|User’s votes are weighted by their contribution to the site (log10 contribution). In addition, the user who created the observation gets an extra vote.|
|I’d Call It That||3.0||0.00||0|
sum(score * weight) /
(total weight + 1)
Advice I read in a bird book once. Point here is you should start taking every opportunity when you see this thing to scratch it open to see the medulla. Not all P. enteroxantha has distinctly yellowish medulla, but many do. When in doubt, collect, verify later. Since you know exactly what to look for, you’ll find it in no time! It’s there, I’m sure of it. Make a special effort next time you’re in Door County, in particular.
Since P.enteroxantha has not (yet) been reported from WI, it should be P.detersa by default. Of course, maybe this was my chance to discover P.enteroxantha in the state, and I blew it by not picking up the specimen :-(
We’ve decided this is unlikely to be P. leucoleiptes because the soralia are too continuous along the margins, right? That leaves only P. detersa and P. enteroxantha as options? (P. perisidiosa has soralia under tips, not along interior margins.) Are there any other sorediate ones to consider?

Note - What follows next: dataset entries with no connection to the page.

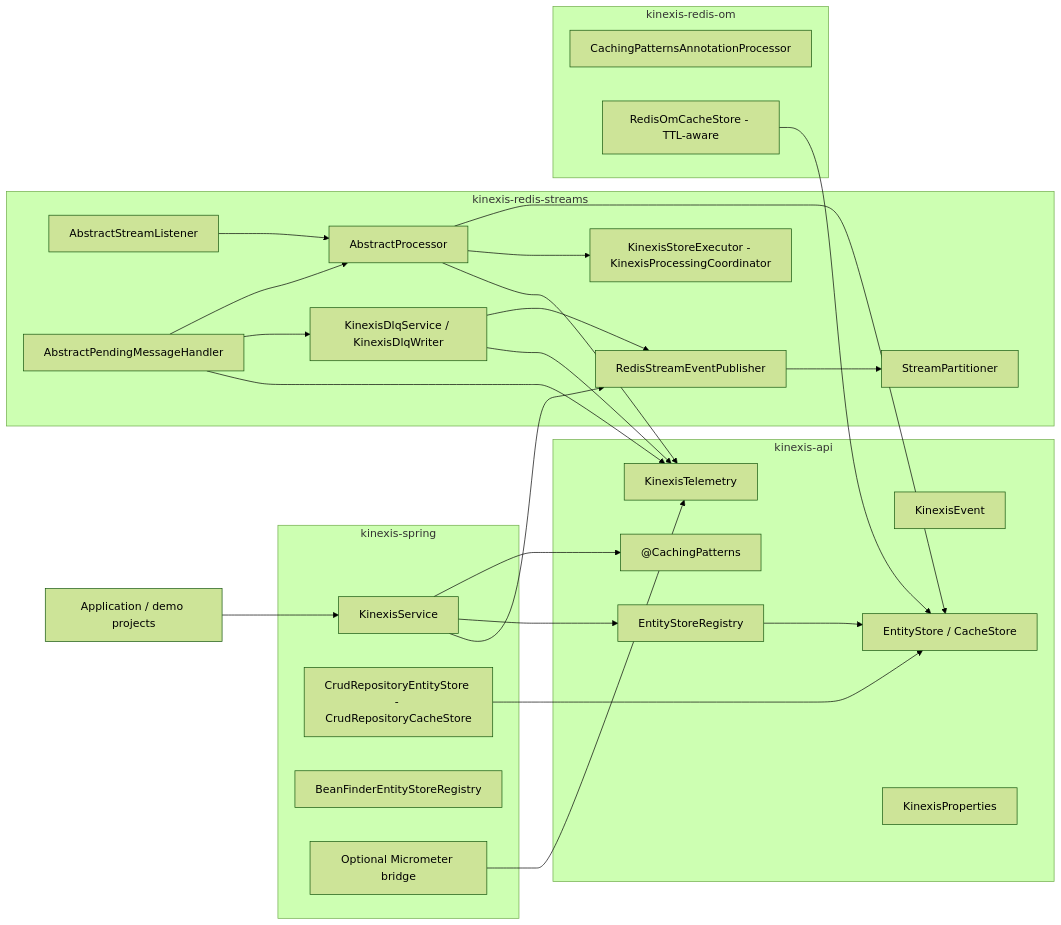
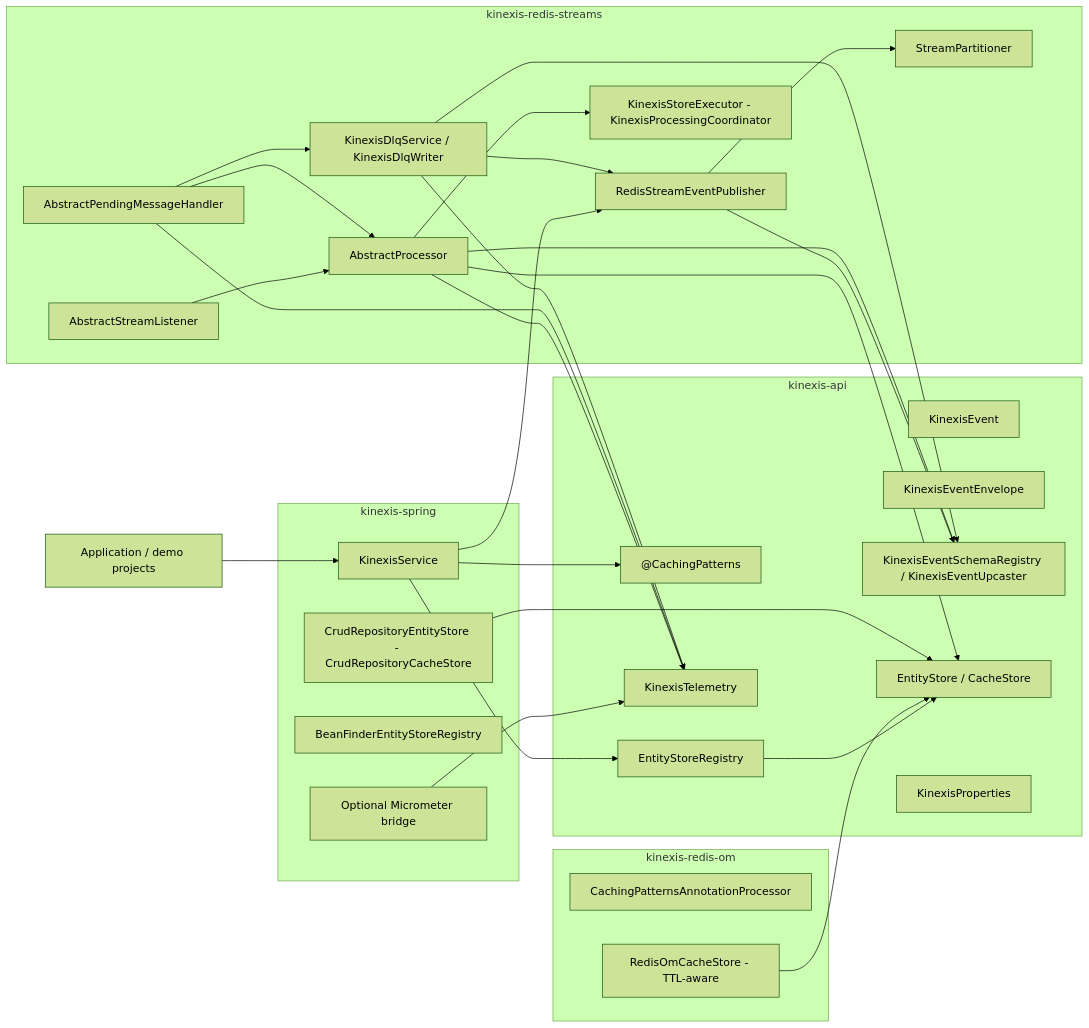
Before and after one commit to foogaro/kinexis: the sixth of 8 diagrams in WORKFLOWS.md, drawn with Mermaid (forest theme). The commit also changed other lines of this file and 27 other files, not shown here.

````diff
--- a/WORKFLOWS.md
+++ b/WORKFLOWS.md
@@ -222,54 +229,59 @@
 ```mermaid
 graph LR
     subgraph API["kinexis-api"]
         Ann["@CachingPatterns"]
         Event["KinexisEvent"]
+        Envelope["KinexisEventEnvelope"]
+        Schema["KinexisEventSchemaRegistry / KinexisEventUpcaster"]
         Stores["EntityStore / CacheStore"]
         Registry["EntityStoreRegistry"]
         Telemetry["KinexisTelemetry"]
         Props["KinexisProperties"]
     end
 
     subgraph Spring["kinexis-spring"]
         Service["KinexisService"]
         StoreAdapters["CrudRepositoryEntityStore - CrudRepositoryCacheStore"]
         SpringRegistry["BeanFinderEntityStoreRegistry"]
         Micrometer["Optional Micrometer bridge"]
     end
 
     subgraph RedisStreams["kinexis-redis-streams"]
         Publisher["RedisStreamEventPublisher"]
         Listener["AbstractStreamListener"]
         Processor["AbstractProcessor"]
         Pending["AbstractPendingMessageHandler"]
         DLQ["KinexisDlqService / KinexisDlqWriter"]
         Backpressure["KinexisStoreExecutor - KinexisProcessingCoordinator"]
         Partitioner["StreamPartitioner"]
     end
 
     subgraph RedisOM["kinexis-redis-om"]
         AnnotationProcessor["CachingPatternsAnnotationProcessor"]
         RedisOmStore["RedisOmCacheStore - TTL-aware"]
     end
 
     App["Application / demo projects"] --> Service
     Service --> Ann
     Service --> Registry
     Service --> Publisher
     Registry --> Stores
 
+    Publisher --> Schema
     Publisher --> Partitioner
     Listener --> Processor
+    Processor --> Schema
     Processor --> Stores
     Processor --> Backpressure
     Pending --> Processor
     Pending --> DLQ
+    DLQ --> Schema
     DLQ --> Publisher
 
     RedisOmStore --> Stores
     StoreAdapters --> Stores
     Micrometer --> Telemetry
     Processor --> Telemetry
     Pending --> Telemetry
     DLQ --> Telemetry
 ```
````
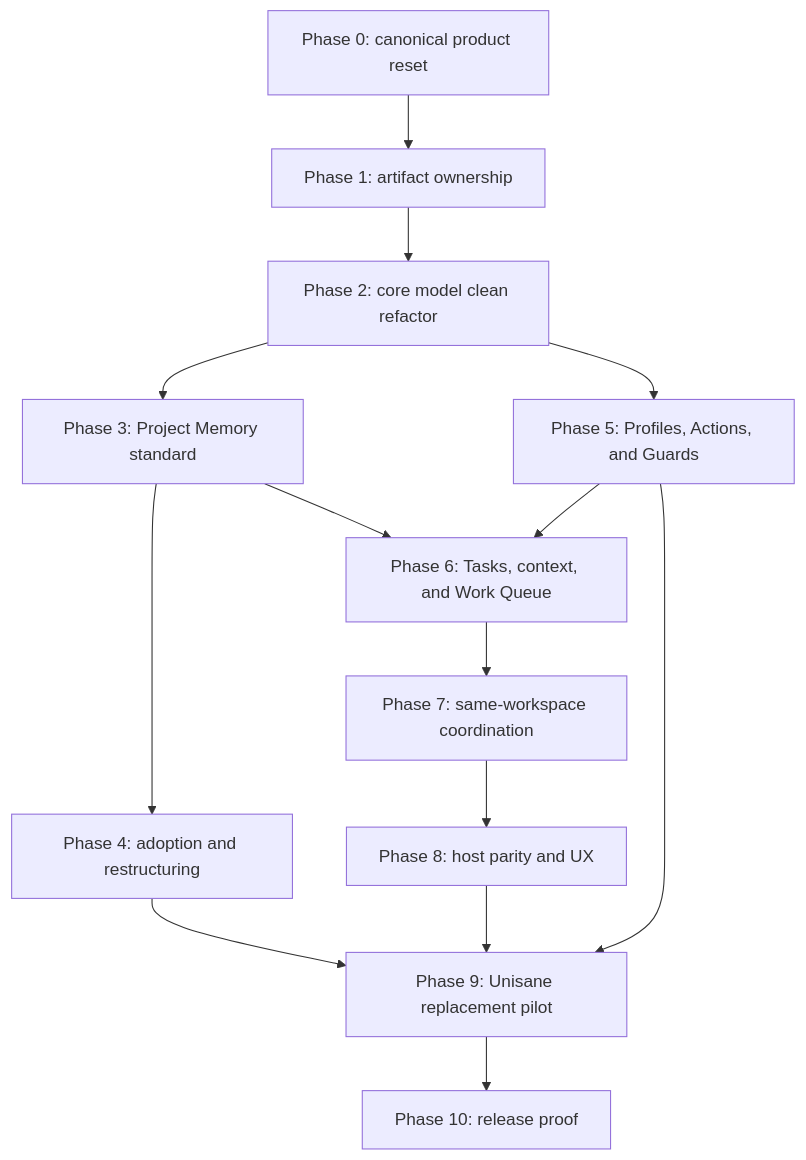
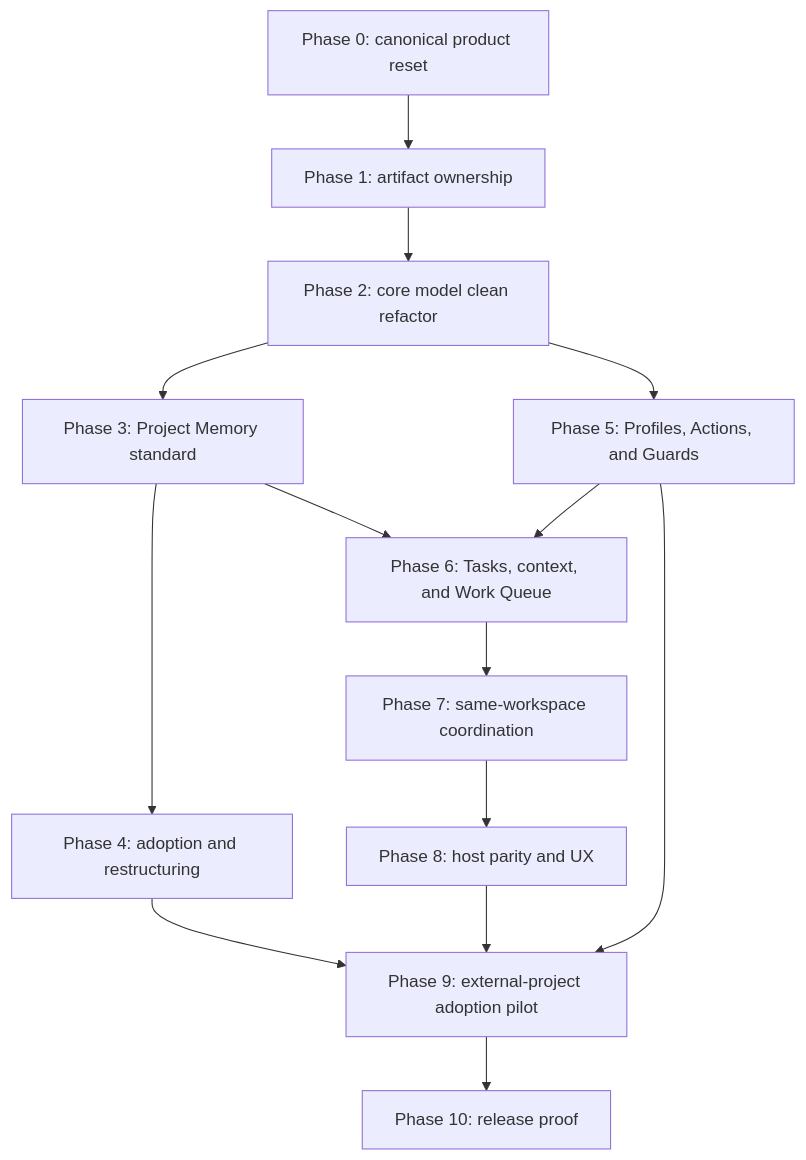
One commit to unisanetech/skopos changed the diagram in docs/work/plans/P-e7e888e6-canonical-product-convergence.md. Above: the diagram before and after it, drawn with Mermaid. The commit also changed other lines of this file and 139 other files, not shown here.

````diff
--- a/docs/work/plans/P-e7e888e6-canonical-product-convergence.md
+++ b/docs/work/plans/P-e7e888e6-canonical-product-convergence.md
@@ -371,16 +387,16 @@
 ```mermaid
 flowchart TD
   P0["Phase 0: canonical product reset"] --> P1["Phase 1: artifact ownership"]
   P1 --> P2["Phase 2: core model clean refactor"]
   P2 --> P3["Phase 3: Project Memory standard"]
   P3 --> P4["Phase 4: adoption and restructuring"]
   P2 --> P5["Phase 5: Profiles, Actions, and Guards"]
   P3 --> P6["Phase 6: Tasks, context, and Work Queue"]
   P5 --> P6
   P6 --> P7["Phase 7: same-workspace coordination"]
   P7 --> P8["Phase 8: host parity and UX"]
-  P4 --> P9["Phase 9: Unisane replacement pilot"]
+  P4 --> P9["Phase 9: external-project adoption pilot"]
   P5 --> P9
   P8 --> P9
   P9 --> P10["Phase 10: release proof"]
 ```
````
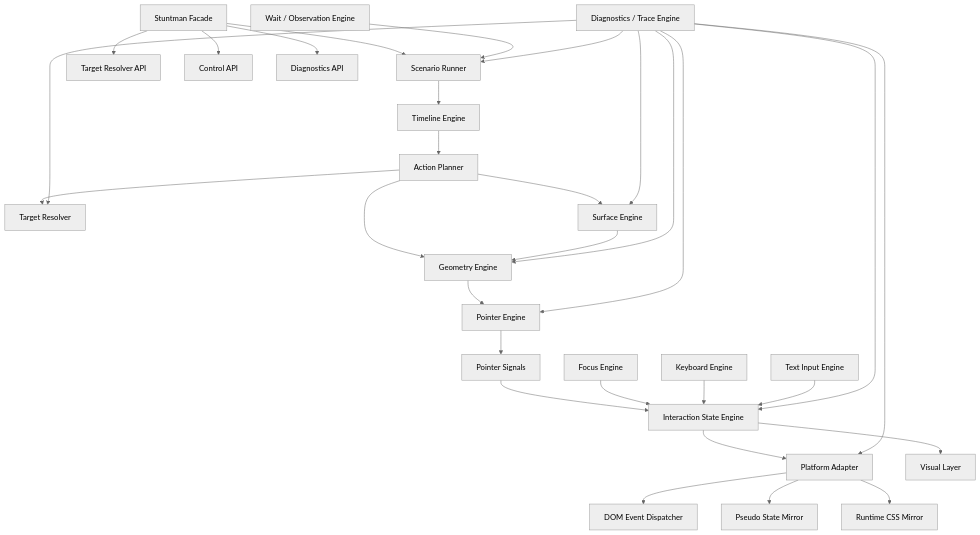
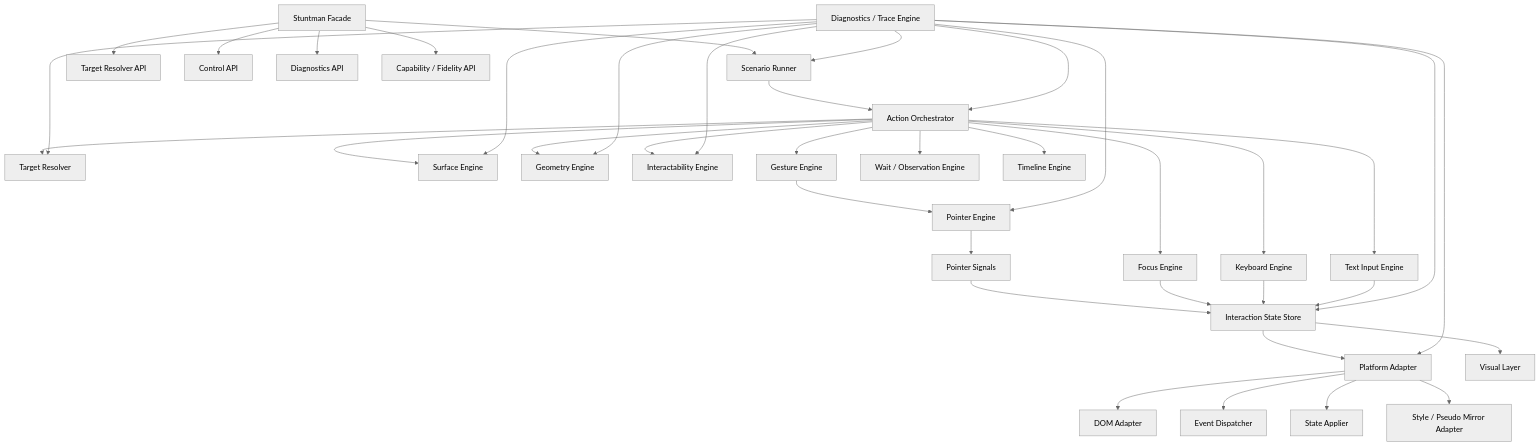
One commit to syi0808/actorble changed the first of 5 diagrams in docs/browser-architecture.md. Above: the diagram before and after it, drawn with Mermaid (neutral theme). The commit also changed other lines of this file and 1 other file, not shown here.

Commit message:
update architecture draft docs

````diff
--- a/docs/browser-architecture.md
+++ b/docs/browser-architecture.md
@@ -5,41 +5,47 @@
 ```mermaid
 flowchart TD
     A[Stuntman Facade] --> B[Scenario Runner]
     A --> C[Target Resolver API]
     A --> D[Control API]
     A --> E[Diagnostics API]
+    A --> F[Capability / Fidelity API]
 
-    B --> F[Timeline Engine]
-    F --> G[Action Planner]
+    B --> G[Action Orchestrator]
 
     G --> H[Target Resolver]
     G --> I[Surface Engine]
     G --> J[Geometry Engine]
+    G --> K[Interactability Engine]
+    G --> L[Gesture Engine]
+    G --> M[Focus Engine]
+    G --> N[Keyboard Engine]
+    G --> O[Text Input Engine]
+    G --> P[Wait / Observation Engine]
+    G --> Q[Timeline Engine]
 
-    I --> J
-    J --> K[Pointer Engine]
+    L --> R[Pointer Engine]
+    R --> S[Pointer Signals]
 
-    K --> L[Pointer Signals]
-    L --> M[Interaction State Engine]
+    S --> T[Interaction State Store]
+    M --> T
+    N --> T
+    O --> T
 
-    N[Focus Engine] --> M
-    O[Keyboard Engine] --> M
-    P[Text Input Engine] --> M
+    T --> U[Platform Adapter]
+    T --> V[Visual Layer]
 
-    M --> Q[Platform Adapter]
-    M --> R[Visual Layer]
-
-    Q --> S[DOM Event Dispatcher]
-    Q --> T[Pseudo State Mirror]
-    Q --> U[Runtime CSS Mirror]
-
-    V[Wait / Observation Engine] --> B
+    U --> U1[DOM Adapter]
+    U --> U2[Event Dispatcher]
+    U --> U3[State Applier]
+    U --> U4[Style / Pseudo Mirror Adapter]
 
     W[Diagnostics / Trace Engine] --> B
+    W --> G
     W --> H
     W --> I
     W --> J
     W --> K
-    W --> M
-    W --> Q
+    W --> R
+    W --> T
+    W --> U
 ```
````
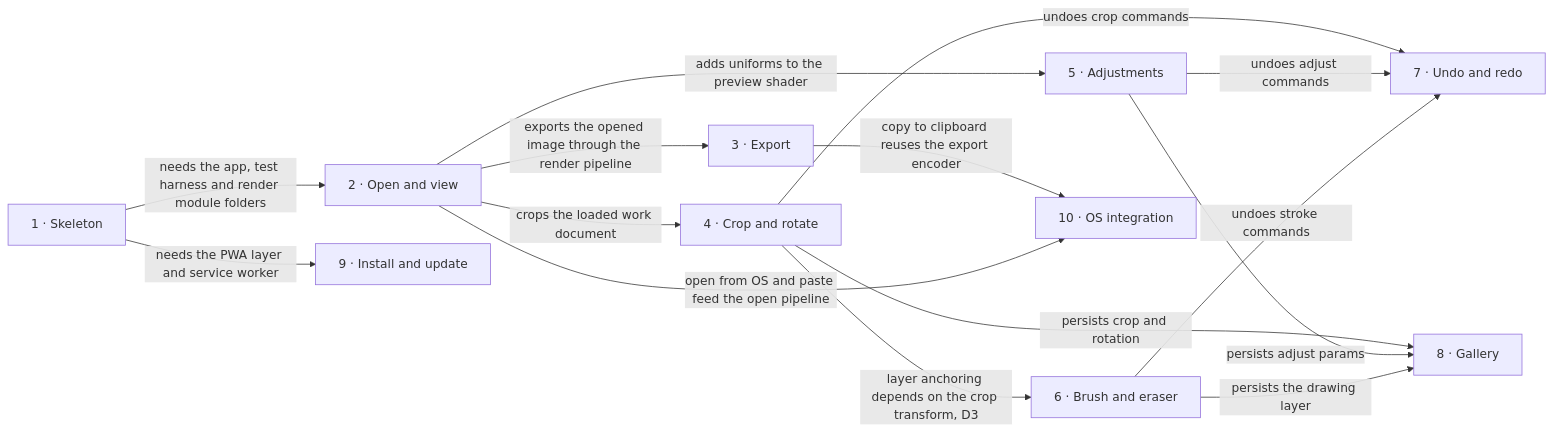
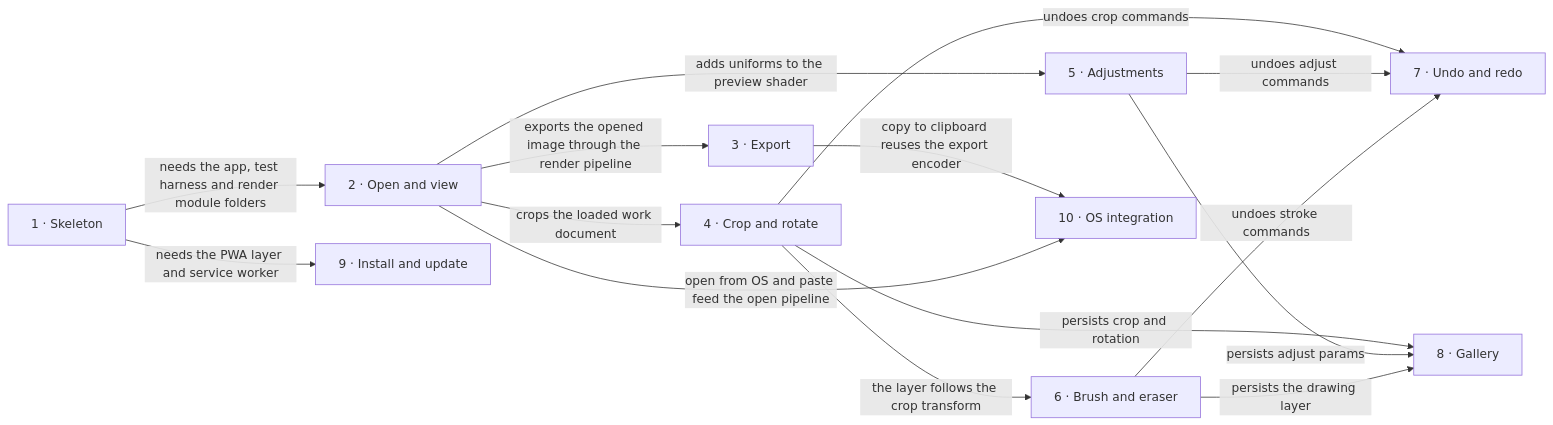
Before and after one commit to Blazheiko/imgly: the diagram in docs/roadmap.md, drawn with Mermaid. The commit also changed other lines of this file and 6 other files, not shown here.

Commit message:
spec: draw — spec, clarify, glossary and ux-flows

````diff
--- a/docs/roadmap.md
+++ b/docs/roadmap.md
@@ -69,17 +69,17 @@
 ```mermaid
 flowchart LR
   s1["1 · Skeleton"] -->|needs the app, test harness and render module folders| s2["2 · Open and view"]
   s1 -->|needs the PWA layer and service worker| s9["9 · Install and update"]
   s2 -->|exports the opened image through the render pipeline| s3["3 · Export"]
   s2 -->|crops the loaded work document| s4["4 · Crop and rotate"]
   s2 -->|adds uniforms to the preview shader| s5["5 · Adjustments"]
-  s4 -->|layer anchoring depends on the crop transform, D3| s6["6 · Brush and eraser"]
+  s4 -->|the layer follows the crop transform| s6["6 · Brush and eraser"]
   s4 -->|undoes crop commands| s7["7 · Undo and redo"]
   s5 -->|undoes adjust commands| s7
   s6 -->|undoes stroke commands| s7
   s4 -->|persists crop and rotation| s8["8 · Gallery"]
   s5 -->|persists adjust params| s8
   s6 -->|persists the drawing layer| s8
   s3 -->|copy to clipboard reuses the export encoder| s10["10 · OS integration"]
   s2 -->|open from OS and paste feed the open pipeline| s10
 ```
````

You said P. enteroxantha is rare or unreported in Wisconsin?
Created: 2012-02-26 23:08:42 CET (+0100)
Last modified: 2012-02-26 23:19:30 CET (+0100)
Viewed: 31 times, last viewed: 2017-01-09 03:28:24 CET (+0100)